■ MATERIAL SUPPLIED ■
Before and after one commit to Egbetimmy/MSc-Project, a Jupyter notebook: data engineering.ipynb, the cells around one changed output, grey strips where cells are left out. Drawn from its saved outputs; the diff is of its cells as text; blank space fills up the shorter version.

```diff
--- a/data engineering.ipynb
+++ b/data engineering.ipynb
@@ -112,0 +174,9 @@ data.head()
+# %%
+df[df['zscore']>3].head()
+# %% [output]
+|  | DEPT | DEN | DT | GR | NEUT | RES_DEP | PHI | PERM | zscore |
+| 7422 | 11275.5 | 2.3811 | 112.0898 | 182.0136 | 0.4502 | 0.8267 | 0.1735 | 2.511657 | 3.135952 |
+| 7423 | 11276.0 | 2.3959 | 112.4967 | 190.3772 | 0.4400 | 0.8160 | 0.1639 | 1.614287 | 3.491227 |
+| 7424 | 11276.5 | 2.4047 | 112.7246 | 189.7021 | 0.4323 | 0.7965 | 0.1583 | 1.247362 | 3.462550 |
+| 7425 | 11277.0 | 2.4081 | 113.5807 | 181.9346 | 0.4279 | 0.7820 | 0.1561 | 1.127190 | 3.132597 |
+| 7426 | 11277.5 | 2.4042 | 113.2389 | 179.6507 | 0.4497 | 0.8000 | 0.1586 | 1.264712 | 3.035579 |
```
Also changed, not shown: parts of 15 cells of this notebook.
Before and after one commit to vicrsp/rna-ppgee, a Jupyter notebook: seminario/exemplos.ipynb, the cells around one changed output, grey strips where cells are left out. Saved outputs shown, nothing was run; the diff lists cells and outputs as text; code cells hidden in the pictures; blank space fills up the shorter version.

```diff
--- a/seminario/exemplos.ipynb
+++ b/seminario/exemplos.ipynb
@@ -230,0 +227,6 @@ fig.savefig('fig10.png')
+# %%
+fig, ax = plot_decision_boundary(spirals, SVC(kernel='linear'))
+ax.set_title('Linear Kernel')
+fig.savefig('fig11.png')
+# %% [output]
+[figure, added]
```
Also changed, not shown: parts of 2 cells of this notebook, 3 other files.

■ WHAT YOU ARE ASKED TO DO ■
Copy, from the material above, each line in which the string "head" occurs.

■ ANSWER TO THE EXERCISE ■
@@ -112,0 +174,9 @@ data.head()
+df[df['zscore']>3].head()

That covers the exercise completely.